The recent announcement by the City of Colwood about the creation of a $1.2-billion development in Royal Bay should give all CRD road users pause.
The plan calls for 2,850 homes plus retail and commercial space spread over 135 acres in the former quarry area. Despite the best of intentions by developers and planners in creating a world-class live, work and play enclave, one outcome is certain — there’ll be a lot more cars coming to the region’s streets, period.
It’s not just Colwood. Development throughout the lower Island seems to be exploding, with the corresponding effect on our roadways.
Last Sunday afternoon, I went south on Blanshard from Tolmie, heading downtown. I had a two-light wait just to get through Finlayson. For a guy who can remember a time when Pandora, Yates and Fort had so little volume they were two-way streets, a two-light wait on a Sunday is hard to swallow.
I have no doubt that there are people working harder than ever right now to develop a sustainable, efficient and common- sensical approach to ironing out the traffic woes of the CRD. Best of luck working through our local labyrinth.
Based on the emails I’m getting from readers around road safety, planners must start taking things a step further and build in much more around designed safety.
One program that seems to be working well in several cities around the world is called Vision Zero. The Vision Zero project was born in Sweden in 1997 and its goal is simple, if somewhat utopian: zero traffic deaths. Vision Zero sees it as ethically unacceptable that people are killed or seriously injured by our road transport system and suggests that, rather than road users bearing all responsibility for safety, responsibility must be shared with transportation-system designers.
The project has many goals, but here are some key ideas:
Local knowledge and input is essential. Neighbourhoods know where their road safety problems occur. Tapping into the experiences of what residents already know about their streets is both time and cost effective and creates buy-in.
A data-based, evidence-driven approach is also crucial.

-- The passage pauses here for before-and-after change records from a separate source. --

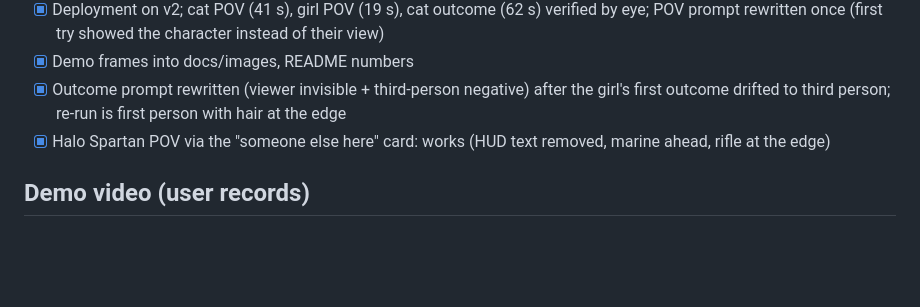
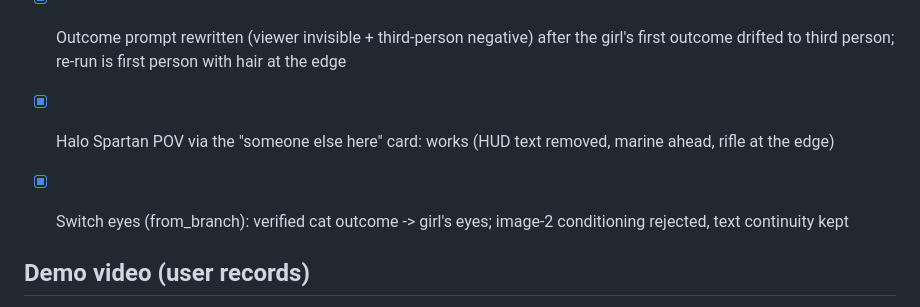
Before and after one commit to wolfwdavid/open-genjutsu, a Markdown page: tasks/todo.md, the part around the change. GitHub-like rendering; blank space fills up the shorter version.

```diff
--- a/tasks/todo.md
+++ b/tasks/todo.md
@@ -25,6 +25,8 @@ scripts) and `hugginface_profile/video_generator` (Render Studio, run scripts).
 - [x] Outcome prompt rewritten (viewer invisible + third-person negative) after the girl's first outcome drifted to third person; re-run is first person with hair at the edge
 - [x] Halo Spartan POV via the "someone else here" card: works (HUD text removed, marine ahead, rifle at the edge)
 
+- [x] Switch eyes (from_branch): verified cat outcome -> girl's eyes; image-2 conditioning rejected, text continuity kept
+
 ## Demo video (user records)
 - [ ] Screen capture per `demo/SHOT_LIST.md`, under 2 min
 - [ ] Upload unlisted, paste link into README
```
Also changed, not shown: game/README.md (+12 -0 lines), docs/images/game_switch_cat_to_girl.jpg (added), 3 other files.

Several cities in the past few years adopted a low-cost method of trying to tackle speed problems by simply lowering their limits to reduce injuries and deaths.
However, their data collection quickly showed that simply lowering limits had little to no effect on the problem. Stepped-up enforcement by traffic cops and speed cameras made quite a difference, but is cost-prohibitive.
Armed with proper evidence, many cities using Vision Zero practices went instead to traffic-calming measures such as roundabouts, offsets, medians and central turn lanes, all built to manage driver speeds.
Over the past six years, Edmonton has gone all-in on this philosophy, installing 248 crosswalk upgrades, 237 safety improvements around schools, 212 driver-feedback speed signs and 105 intersection cameras, and improving 105 signalized intersections with engineering upgrades.
The results speak for themselves. Traffic-related fatalities have decreased by 63%, while serious injuries have decreased by 40%, and pedestrian fatalities and serious injuries have decreased by 54%. The injury cost savings must surely be in the tens of millions of dollars, not to mention the incalculable drop in simple human suffering.
Unchecked development, and the number of cars coming with it, seems to be the future for the CRD. I’ve scanned through several local and regional traffic plans. I was hard-pressed to find much on life-saving strategies similar to what Edmonton has adopted. A truly coherent and efficient rapid transit system will obviously help, but it’s still years away and I’m not sure why that’s taking so long.
As a driver, I’ll support spending money on common-sense planning that takes a regional approach to improving our transportation system — a system that feels harder and more frustrating to negotiate each day. So why not fill two needs with one deed and use some Vision Zero thinking. Saving lives should be as high a priority as plain old efficiency in moving cars through the increasingly congested CRD.
Glove Box: Following up on the pedestrian safety column last week, a reader was quick to remind me of a little-known requirement in our motor vehicle act — section 179(2). “A pedestrian must not leave a curb or other place of safety and walk or run into the path of a vehicle that is so close it is impracticable for the driver to yield the right of way.”
It’s a good reminder that safety is not solely about the drivers out there. I’d be happy with just converting those pedestrians who never turn their heads, even a bit, to see what’s headed at them before they step out.